Robert Tavernor is Emeritus Professor of Architecture and Urban Design, and the former Director of the Cities Programme. He studied architecture in London (BA and Dip. Arch with Distinction ), Rome ( Scholar in Architecture at the British School of Rome ), and at the University of Cambridge ( St John's College, PhD 1985). He has previously held chairs at Edinburgh and Bath: he was Forbes Professor of Architecture at the University of Edinburgh (1992-1995) and Professor of Architecture and Head of the Department of Architecture and Civil Engineering at the University of Bath (1995 - 2005). He has also held various visiting academic posts internationally, including: Visiting Professor at the University of California at Los Angeles (UCLA, 1998); European Union Visiting Scholar in Planning and Conservation at Texas A+M (2002), and Visiting Professor at the University of Sao Paulo, Brazil (2004).
Robert Tavernor is a member of RAE2008 sub-panel 30, Architecture and the Built Environment. He is a registered architect and a member of the Royal Institute of British Architects (since 1985). He has acted as chairman of international design juries. As a consultant architect and historian he provides architectural, heritage and urban planning advice to institutions, developers and architects in London.

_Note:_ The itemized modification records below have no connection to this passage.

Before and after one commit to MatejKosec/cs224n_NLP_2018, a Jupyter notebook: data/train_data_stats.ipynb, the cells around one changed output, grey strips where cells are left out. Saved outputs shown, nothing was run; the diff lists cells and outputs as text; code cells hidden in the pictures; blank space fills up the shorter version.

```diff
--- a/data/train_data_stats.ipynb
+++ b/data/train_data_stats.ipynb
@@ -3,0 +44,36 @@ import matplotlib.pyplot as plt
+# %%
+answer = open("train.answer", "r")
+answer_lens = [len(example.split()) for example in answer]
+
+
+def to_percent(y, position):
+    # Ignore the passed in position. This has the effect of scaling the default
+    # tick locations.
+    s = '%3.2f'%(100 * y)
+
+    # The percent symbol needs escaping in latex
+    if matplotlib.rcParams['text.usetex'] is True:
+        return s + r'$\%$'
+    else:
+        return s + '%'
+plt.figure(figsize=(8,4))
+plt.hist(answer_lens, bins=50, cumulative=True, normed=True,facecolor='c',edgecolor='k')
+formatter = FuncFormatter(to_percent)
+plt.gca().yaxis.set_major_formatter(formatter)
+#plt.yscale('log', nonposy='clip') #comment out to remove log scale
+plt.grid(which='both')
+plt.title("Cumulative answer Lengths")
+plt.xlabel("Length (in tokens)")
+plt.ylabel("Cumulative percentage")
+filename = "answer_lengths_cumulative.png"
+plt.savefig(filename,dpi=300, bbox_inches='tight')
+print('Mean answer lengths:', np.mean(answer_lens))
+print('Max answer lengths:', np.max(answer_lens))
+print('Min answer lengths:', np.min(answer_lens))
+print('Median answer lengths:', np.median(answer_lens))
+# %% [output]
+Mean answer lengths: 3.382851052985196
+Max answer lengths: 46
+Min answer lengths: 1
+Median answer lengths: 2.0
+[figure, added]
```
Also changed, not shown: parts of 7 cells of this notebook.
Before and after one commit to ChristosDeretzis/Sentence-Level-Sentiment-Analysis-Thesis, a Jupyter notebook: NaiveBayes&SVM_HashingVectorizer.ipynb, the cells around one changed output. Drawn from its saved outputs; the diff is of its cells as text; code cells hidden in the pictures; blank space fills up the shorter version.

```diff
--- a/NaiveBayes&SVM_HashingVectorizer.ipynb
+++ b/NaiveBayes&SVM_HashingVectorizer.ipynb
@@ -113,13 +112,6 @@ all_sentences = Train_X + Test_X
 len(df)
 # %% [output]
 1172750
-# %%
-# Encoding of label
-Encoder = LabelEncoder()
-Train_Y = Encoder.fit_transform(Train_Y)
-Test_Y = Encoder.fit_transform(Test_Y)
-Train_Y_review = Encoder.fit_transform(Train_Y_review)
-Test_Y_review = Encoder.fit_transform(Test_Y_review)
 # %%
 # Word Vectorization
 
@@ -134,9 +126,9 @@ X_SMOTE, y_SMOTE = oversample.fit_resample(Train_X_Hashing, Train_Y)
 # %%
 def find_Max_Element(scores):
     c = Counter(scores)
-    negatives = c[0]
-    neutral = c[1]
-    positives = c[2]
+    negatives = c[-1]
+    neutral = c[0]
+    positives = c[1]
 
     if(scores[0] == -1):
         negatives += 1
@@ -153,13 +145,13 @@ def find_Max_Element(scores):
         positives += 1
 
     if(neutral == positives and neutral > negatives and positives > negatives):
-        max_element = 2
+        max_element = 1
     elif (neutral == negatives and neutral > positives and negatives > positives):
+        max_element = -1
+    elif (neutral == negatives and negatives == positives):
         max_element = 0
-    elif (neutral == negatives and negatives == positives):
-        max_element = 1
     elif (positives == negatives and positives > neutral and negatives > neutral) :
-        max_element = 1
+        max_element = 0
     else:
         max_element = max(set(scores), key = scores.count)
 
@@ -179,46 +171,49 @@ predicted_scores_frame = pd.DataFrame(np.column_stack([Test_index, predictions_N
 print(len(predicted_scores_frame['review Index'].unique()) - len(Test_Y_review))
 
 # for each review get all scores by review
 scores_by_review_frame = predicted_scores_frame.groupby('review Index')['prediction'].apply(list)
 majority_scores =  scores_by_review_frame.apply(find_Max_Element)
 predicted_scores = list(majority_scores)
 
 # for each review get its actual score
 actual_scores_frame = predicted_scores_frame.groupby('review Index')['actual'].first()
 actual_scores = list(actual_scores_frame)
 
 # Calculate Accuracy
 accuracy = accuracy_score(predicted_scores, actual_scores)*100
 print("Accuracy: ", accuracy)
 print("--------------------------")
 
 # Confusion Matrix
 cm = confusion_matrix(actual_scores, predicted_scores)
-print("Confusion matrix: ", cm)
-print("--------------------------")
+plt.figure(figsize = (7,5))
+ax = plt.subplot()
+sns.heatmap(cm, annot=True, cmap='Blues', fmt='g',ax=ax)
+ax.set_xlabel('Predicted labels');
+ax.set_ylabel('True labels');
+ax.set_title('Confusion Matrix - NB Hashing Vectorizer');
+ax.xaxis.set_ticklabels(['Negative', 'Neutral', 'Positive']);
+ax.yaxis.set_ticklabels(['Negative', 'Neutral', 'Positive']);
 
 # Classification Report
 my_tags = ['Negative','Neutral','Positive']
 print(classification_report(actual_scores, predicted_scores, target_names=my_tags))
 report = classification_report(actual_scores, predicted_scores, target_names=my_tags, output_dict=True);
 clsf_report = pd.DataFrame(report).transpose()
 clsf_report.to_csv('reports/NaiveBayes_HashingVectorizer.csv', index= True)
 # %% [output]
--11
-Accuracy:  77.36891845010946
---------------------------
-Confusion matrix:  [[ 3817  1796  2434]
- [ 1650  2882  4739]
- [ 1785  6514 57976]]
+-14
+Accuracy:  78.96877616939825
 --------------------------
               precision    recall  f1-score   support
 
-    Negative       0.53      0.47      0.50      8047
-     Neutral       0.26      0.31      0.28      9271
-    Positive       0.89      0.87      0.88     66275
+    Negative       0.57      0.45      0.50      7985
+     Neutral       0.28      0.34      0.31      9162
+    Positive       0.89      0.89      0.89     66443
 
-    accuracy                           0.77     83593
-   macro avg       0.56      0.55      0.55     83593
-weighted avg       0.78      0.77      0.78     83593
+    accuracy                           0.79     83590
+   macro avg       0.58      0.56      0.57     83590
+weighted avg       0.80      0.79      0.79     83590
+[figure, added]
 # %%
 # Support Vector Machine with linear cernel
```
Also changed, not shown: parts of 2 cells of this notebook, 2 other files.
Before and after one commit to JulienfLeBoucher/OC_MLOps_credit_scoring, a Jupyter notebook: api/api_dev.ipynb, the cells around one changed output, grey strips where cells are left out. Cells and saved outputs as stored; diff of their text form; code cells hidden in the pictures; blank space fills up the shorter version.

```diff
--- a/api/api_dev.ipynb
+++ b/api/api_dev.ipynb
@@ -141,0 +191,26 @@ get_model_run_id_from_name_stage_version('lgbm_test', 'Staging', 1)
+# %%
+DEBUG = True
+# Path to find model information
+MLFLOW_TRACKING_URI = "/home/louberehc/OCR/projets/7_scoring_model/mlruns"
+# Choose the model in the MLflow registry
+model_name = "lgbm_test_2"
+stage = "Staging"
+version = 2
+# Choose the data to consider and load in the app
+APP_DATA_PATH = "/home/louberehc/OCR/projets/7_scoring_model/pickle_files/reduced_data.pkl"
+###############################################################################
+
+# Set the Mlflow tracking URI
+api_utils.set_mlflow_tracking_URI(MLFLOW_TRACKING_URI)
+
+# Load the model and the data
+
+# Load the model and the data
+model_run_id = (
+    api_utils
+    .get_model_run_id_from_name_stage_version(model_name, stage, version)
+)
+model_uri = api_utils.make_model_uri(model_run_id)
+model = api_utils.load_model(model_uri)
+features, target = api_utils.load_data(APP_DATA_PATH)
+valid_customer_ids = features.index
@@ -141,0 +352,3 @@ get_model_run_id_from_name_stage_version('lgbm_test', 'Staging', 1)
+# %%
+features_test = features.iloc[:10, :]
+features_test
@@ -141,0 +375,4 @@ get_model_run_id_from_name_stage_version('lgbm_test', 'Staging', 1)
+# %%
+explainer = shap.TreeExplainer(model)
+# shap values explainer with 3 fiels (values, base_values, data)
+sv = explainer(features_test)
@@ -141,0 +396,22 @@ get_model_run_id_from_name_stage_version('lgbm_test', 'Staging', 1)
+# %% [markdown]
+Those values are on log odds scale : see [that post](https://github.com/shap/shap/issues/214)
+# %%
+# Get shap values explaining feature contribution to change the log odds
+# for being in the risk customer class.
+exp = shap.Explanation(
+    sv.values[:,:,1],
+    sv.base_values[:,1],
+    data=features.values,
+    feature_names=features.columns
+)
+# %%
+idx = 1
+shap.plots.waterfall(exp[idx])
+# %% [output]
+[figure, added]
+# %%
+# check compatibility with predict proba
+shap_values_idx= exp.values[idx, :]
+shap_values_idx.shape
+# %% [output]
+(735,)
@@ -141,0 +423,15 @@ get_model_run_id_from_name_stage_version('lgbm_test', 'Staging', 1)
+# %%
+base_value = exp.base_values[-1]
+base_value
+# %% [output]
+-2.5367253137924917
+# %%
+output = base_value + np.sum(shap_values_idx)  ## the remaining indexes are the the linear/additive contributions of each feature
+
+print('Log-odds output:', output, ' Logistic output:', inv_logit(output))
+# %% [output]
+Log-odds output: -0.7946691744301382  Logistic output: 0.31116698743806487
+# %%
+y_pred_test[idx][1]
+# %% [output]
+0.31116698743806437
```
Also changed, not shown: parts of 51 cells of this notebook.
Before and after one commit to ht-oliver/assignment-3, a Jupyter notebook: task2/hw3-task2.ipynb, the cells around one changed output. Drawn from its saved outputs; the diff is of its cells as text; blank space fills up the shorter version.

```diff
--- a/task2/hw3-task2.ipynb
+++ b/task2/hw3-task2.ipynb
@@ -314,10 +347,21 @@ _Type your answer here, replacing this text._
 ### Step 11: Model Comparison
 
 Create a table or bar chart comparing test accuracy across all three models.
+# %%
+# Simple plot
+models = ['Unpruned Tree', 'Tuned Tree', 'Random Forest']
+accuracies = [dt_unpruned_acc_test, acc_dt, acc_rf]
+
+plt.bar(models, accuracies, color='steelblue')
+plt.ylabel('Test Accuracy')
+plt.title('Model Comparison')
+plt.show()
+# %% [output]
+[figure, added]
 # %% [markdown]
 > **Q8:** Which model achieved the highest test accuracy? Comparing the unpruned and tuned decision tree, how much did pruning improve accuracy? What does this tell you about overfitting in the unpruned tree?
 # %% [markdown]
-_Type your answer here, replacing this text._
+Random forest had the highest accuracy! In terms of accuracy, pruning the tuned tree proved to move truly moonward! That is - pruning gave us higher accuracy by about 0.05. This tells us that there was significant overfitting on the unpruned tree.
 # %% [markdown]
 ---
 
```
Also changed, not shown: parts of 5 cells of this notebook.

His publications focus on the classical tradition of European architecture and cities, body and building, and on the urban development of London. They include Palladio and Palladianism (Thames and Hudson, 1991 - subsequently translated into Italian, Chinese, Korean), and On Alberti and the Art of Building (Yale UP, 1998). He co-edited and contributed an essay to Body and Building: Essays on the changing relation of Body to Architecture (The MIT Press, 2002), and is author of a parallel volume, Smoot's Ear: The Measure of Humanity (Yale UP, 2007). He is co-translator of two English translations of architectural treatises: Leon Battista Alberti's 16th century De re aedificatoria, as On the Art of Building in Ten Books, (The MIT Press, 1988); and Andrea Palladio's 17th century I quattro libri dell'architettura, as The Four Books on Architecture (The MIT Press, 1997). Currently, he is co-translating a new English edition of Vitruvius's Ten Books on Architecture for Penguin Classics. His essay, 'From Townscape to Skyscape', (The Architectural Review, March 2004) summarises his recent urban research on the visual impact of tall buildings in London.